Just this afternoon, I met with all school administrators to discuss the best way to get information out to concerned parents in instances like those we are facing today. We understand that parents want to be reassured that we are being vigilant and responsible; at the same time, we don’t want to broadcast to the public (such as through social media) the details of all the security measures that we have in place. Your principals will share some resources that may be helpful in discussing with your children their concerns and worries about the recent shooting in Florida. In the case of reassuring young children, we believe that parents can be the most effective conveyors of frightening news. Please reach out to the principals if you have specific concerns or need for details about security precautions in your child’s school.
As our country mourns the recent tragedy, my emotions are many and they include feelings of such frustration (and even anger). We have so many collaborative spirits and bright minds and caring souls in our midst. So, it is hard for me to believe that we can’t find a way to come together on protecting Second Amendment rights while at the same time keeping inappropriate weapons out of the hands of dangerous, unstable, or irresponsible individuals.
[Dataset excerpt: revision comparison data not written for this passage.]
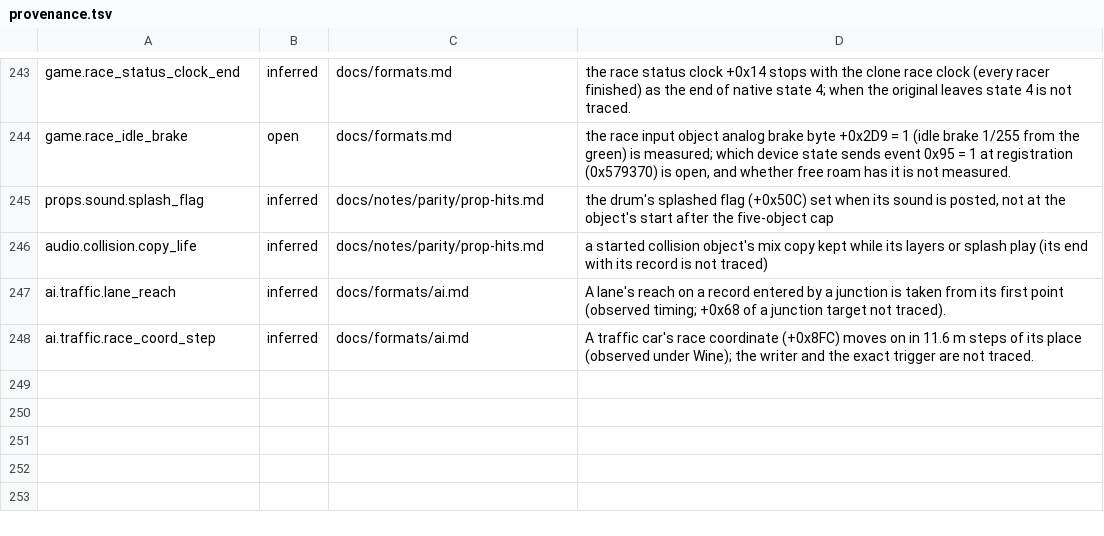
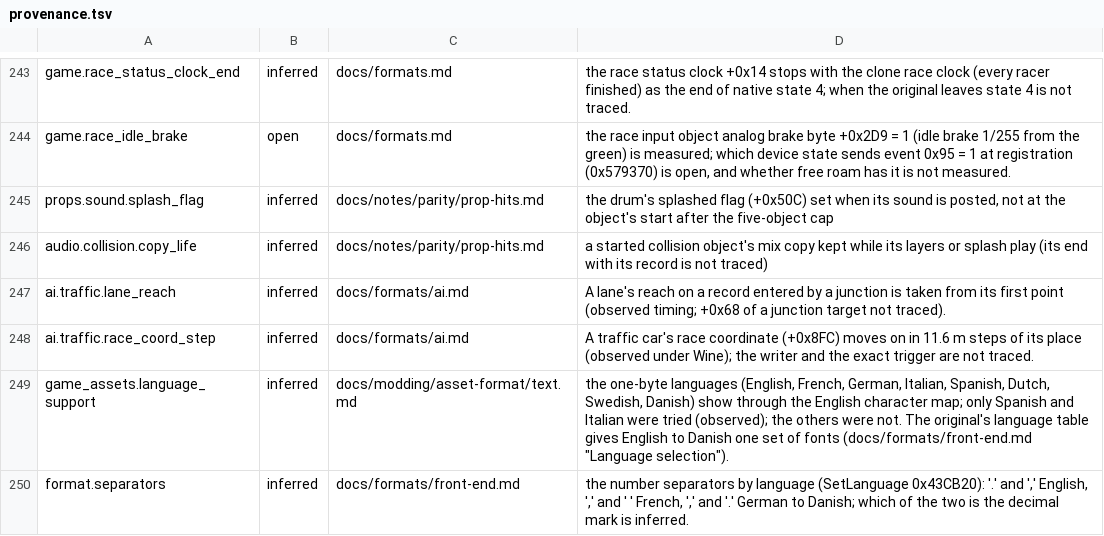
Before and after one commit to j0braun/overbright, a TSV file: docs/provenance.tsv, drawn as a sheet; only a part is shown, gaps mark what is left out.

Commit message:
Language: choose the game's text language (#177)
Adds the text language choice (--language, language.txt, a launcher row), follows SetLanguage's metric default and number separators, and documents the traced rule.

Signed-off-by: Antonio Montaña <antonio.montana@logixsdigital.com>

```diff
--- a/docs/provenance.tsv
+++ b/docs/provenance.tsv
@@ -248 +248,3 @@ ai.traffic.lane_reach	inferred	docs/formats/ai.md	A lane's reach on a record ent
 ai.traffic.race_coord_step	inferred	docs/formats/ai.md	A traffic car's race coordinate (+0x8FC) moves on in 11.6 m steps of its place (observed under Wine); the writer and the exact trigger are not traced.
+game_assets.language_support	inferred	docs/modding/asset-format/text.md	the one-byte languages (English, French, German, Italian, Spanish, Dutch, Swedish, Danish) show through the English character map; only Spanish and Italian were tried (observed); the others were not. The original's language table gives English to Danish one set of fonts (docs/formats/front-end.md "Language selection").
+format.separators	inferred	docs/formats/front-end.md	the number separators by language (SetLanguage 0x43CB20): '.' and ',' English, ',' and ' ' French, ',' and '.' German to Danish; which of the two is the decimal mark is inferred.
```
Also changed, not shown: 49 other files.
As well, I believe we just need to do more about providing resources for addressing mental health issues, including finding ways to balance the rights of the mentally ill with the rights of the general public to be safe and secure. Children have rights too! As adults, we all have a responsibility to protect them and we need to band together to hold our lawmakers more accountable for advocating for the rights of children and young adults. It’s time. We have delayed doing what’s right for too long.
Let’s use this upcoming break to be grateful for the safe community that we have enjoyed but also to be thoughtful about how we can play a role in providing that same kind of secure school environment for all children and youth.
Until the next time,
Please refer to guidance from the American Psychological Association for useful and practical help: http://www.apa.org/topics/violence/school-shooting.aspx.